#### [Exercise description]
Start at the first record below and retype through the last, exactly.

#### [Input data]
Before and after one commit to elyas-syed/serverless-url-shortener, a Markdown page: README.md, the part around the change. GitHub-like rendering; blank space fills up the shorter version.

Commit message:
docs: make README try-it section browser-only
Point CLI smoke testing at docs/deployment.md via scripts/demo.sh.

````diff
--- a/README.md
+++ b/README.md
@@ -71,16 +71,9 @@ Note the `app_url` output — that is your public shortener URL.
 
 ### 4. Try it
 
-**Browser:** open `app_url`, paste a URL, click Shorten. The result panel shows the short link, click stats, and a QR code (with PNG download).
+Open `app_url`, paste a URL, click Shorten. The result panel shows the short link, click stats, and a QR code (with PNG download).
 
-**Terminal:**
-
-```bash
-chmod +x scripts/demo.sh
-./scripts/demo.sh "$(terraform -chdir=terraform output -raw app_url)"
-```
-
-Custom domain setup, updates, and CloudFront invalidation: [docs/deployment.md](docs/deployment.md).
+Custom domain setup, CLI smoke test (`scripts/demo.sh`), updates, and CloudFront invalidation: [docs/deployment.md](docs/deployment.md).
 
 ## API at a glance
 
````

#### [Solution to the exercise]
Before and after one commit to elyas-syed/serverless-url-shortener, a Markdown page: README.md, the part around the change. GitHub-like rendering; blank space fills up the shorter version.

Commit message:
docs: make README try-it section browser-only
Point CLI smoke testing at docs/deployment.md via scripts/demo.sh.

````diff
--- a/README.md
+++ b/README.md
@@ -71,16 +71,9 @@ Note the `app_url` output — that is your public shortener URL.
 
 ### 4. Try it
 
-**Browser:** open `app_url`, paste a URL, click Shorten. The result panel shows the short link, click stats, and a QR code (with PNG download).
+Open `app_url`, paste a URL, click Shorten. The result panel shows the short link, click stats, and a QR code (with PNG download).
 
-**Terminal:**
-
-```bash
-chmod +x scripts/demo.sh
-./scripts/demo.sh "$(terraform -chdir=terraform output -raw app_url)"
-```
-
-Custom domain setup, updates, and CloudFront invalidation: [docs/deployment.md](docs/deployment.md).
+Custom domain setup, CLI smoke test (`scripts/demo.sh`), updates, and CloudFront invalidation: [docs/deployment.md](docs/deployment.md).
 
 ## API at a glance
 
````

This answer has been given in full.